LAND O'LAKES — For the second time in a week, Pasco school officials halted plans to buy textbooks over concerns about how the materials were selected.
This time, the questions focused on social studies materials for middle and high schools.
School Board members on Tuesday said they had received several calls from teachers on the committees asked to review the secondary-level books, suggesting the district administration had changed some of the titles up for consideration midway through the effort.
District officials offered few insights into what might have happened.
"The concerns that you are raising are new to me," said Ruth Reilly, assistant superintendent for instruction and curriculum. "They are things I would like to investigate."
The School Board refused to act on secondary books.
"I still would like some more information," chairwoman Joanne Hurley said, with others on the board voicing agreement.

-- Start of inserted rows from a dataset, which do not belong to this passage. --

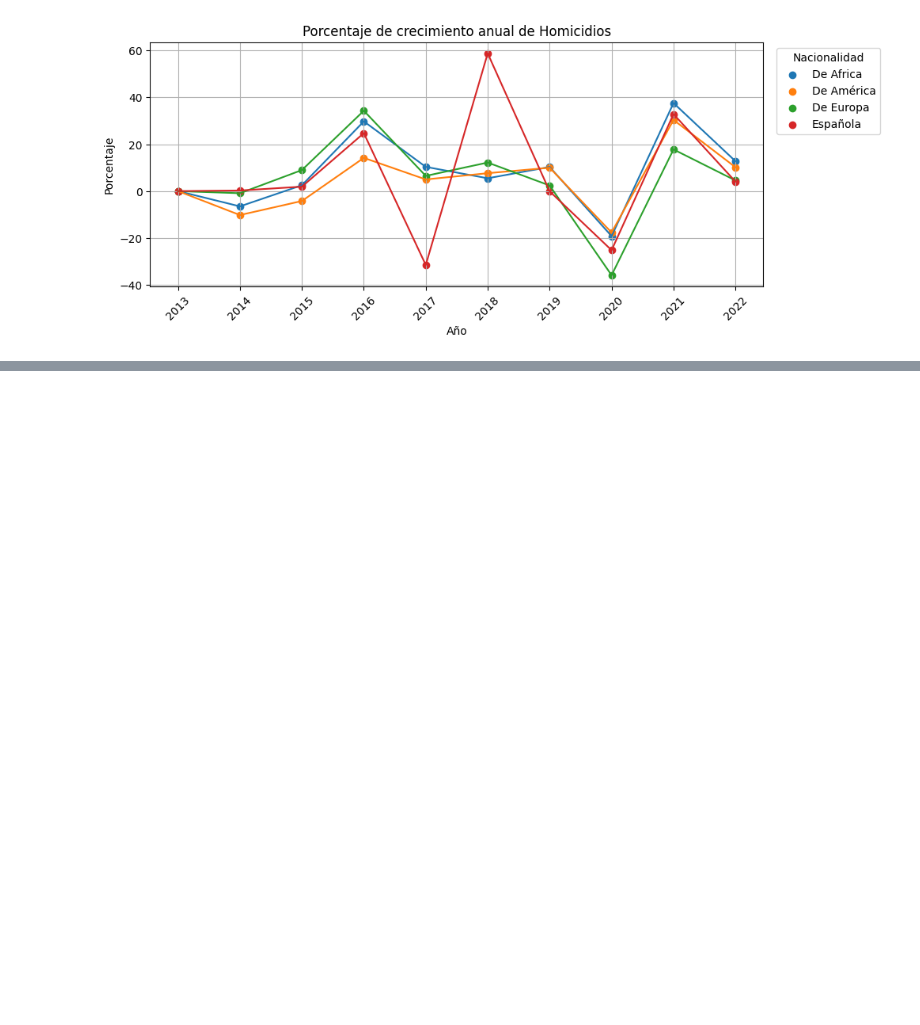
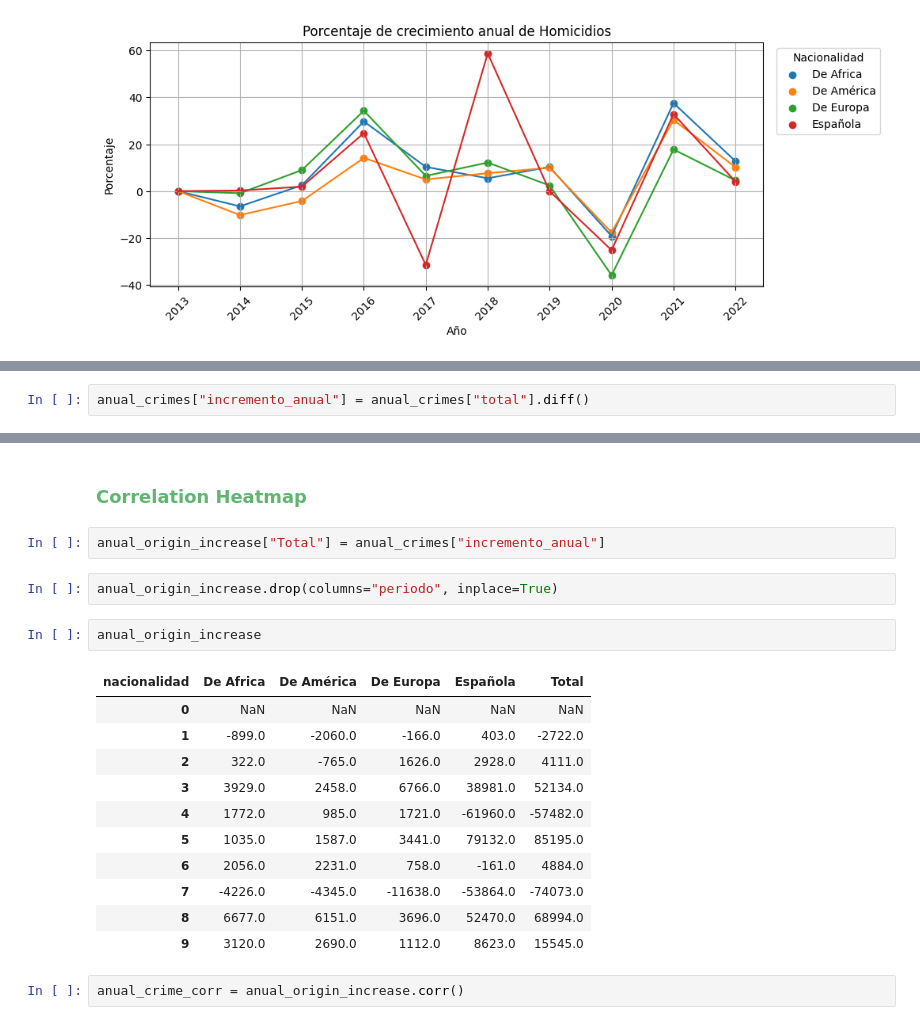
Before and after one commit to TonioDominguez/spanish_crimes_per_nacionality, a Jupyter notebook: Crime in Spain v1.ipynb, the cells around one changed output, grey strips where cells are left out. Saved outputs shown, nothing was run; the diff lists cells and outputs as text; blank space fills up the shorter version.

```diff
--- a/Crime in Spain v1.ipynb
+++ b/Crime in Spain v1.ipynb
@@ -1041,0 +1066,2 @@ df_10years
+# %%
+anual_crimes["incremento_anual"] = anual_crimes["total"].diff()
@@ -1041,0 +1116,22 @@ df_10years
+# %% [markdown]
+<h3 style="color: #60b671;">Correlation Heatmap</h3>
+# %%
+anual_origin_increase["Total"] = anual_crimes["incremento_anual"]
+# %%
+anual_origin_increase.drop(columns="periodo", inplace=True)
+# %%
+anual_origin_increase
+# %% [output]
+| nacionalidad | De Africa | De América | De Europa | Española | Total |
+| 0 | NaN | NaN | NaN | NaN | NaN |
+| 1 | -899.0 | -2060.0 | -166.0 | 403.0 | -2722.0 |
+| 2 | 322.0 | -765.0 | 1626.0 | 2928.0 | 4111.0 |
+| 3 | 3929.0 | 2458.0 | 6766.0 | 38981.0 | 52134.0 |
+| 4 | 1772.0 | 985.0 | 1721.0 | -61960.0 | -57482.0 |
+| 5 | 1035.0 | 1587.0 | 3441.0 | 79132.0 | 85195.0 |
+| 6 | 2056.0 | 2231.0 | 758.0 | -161.0 | 4884.0 |
+| 7 | -4226.0 | -4345.0 | -11638.0 | -53864.0 | -74073.0 |
+| 8 | 6677.0 | 6151.0 | 3696.0 | 52470.0 | 68994.0 |
+| 9 | 3120.0 | 2690.0 | 1112.0 | 8623.0 | 15545.0 |
+# %%
+anual_crime_corr = anual_origin_increase.corr()
```
Also changed, not shown: parts of 21 cells of this notebook.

Their questions come on the heels of complaints late last week that superintendent Heather Fiorentino unilaterally overrode a committee's choice for elementary school social studies textbooks. She planned to recommend the text by publisher McGraw-Hill, which was represented by a former district employee now dating the assistant superintendent for elementary schools. A panel that included dozens of Pasco teachers favored a book by a group called TCI.
Fiorentino did not present her recommendation for elementary materials to the School Board on Tuesday. She said she wanted to further review her thoughts with the committee.
She had scheduled a meeting with the elementary selection committee for next Tuesday. At that session, the administrative staff intends to explain why it went with McGraw-Hill books over TCI.
Board members have criticized that move, saying the administration should respect the time and expertise of its committee.
Fiorentino did not disagree.
She said she wanted all committee members to be aware of her staff's views on the materials. Specifically, they found that not all schools can handle the technology required by the TCI book and that the book did not clearly spell out the federal Common Core standards attached to each lesson.
After that, though, the teachers will get to vote anonymously on which book to pick. Fiorentino said she would respect that choice.
"They're the ones that are going to have to use it," she said. "We want to make sure that we purchase what is best for the students and for the teachers."
Board vice chairwoman Cynthia Armstrong asked whether a delay in approving the titles would create problems for the district.
Instructional materials director Wendy Spriggs said the biggest potential hurdle would be if the books are heavily ordered and not enough are available.
"The further behind we get in the ordering process, we do run the risk of having back orders," she said.
Board member Allen Altman dismissed such concerns, though.
"Other districts got the information at the same time as us," he said. "They should be on the same timeline."
The critical issue, he and others said, was getting to the bottom of the process and making sure it runs properly.
"I am still a little unclear," board member Alison Crumbley said. "There are a lot of layers here."
Jeffrey S. Solochek can be reached at email@example.com or (813) 909-4614.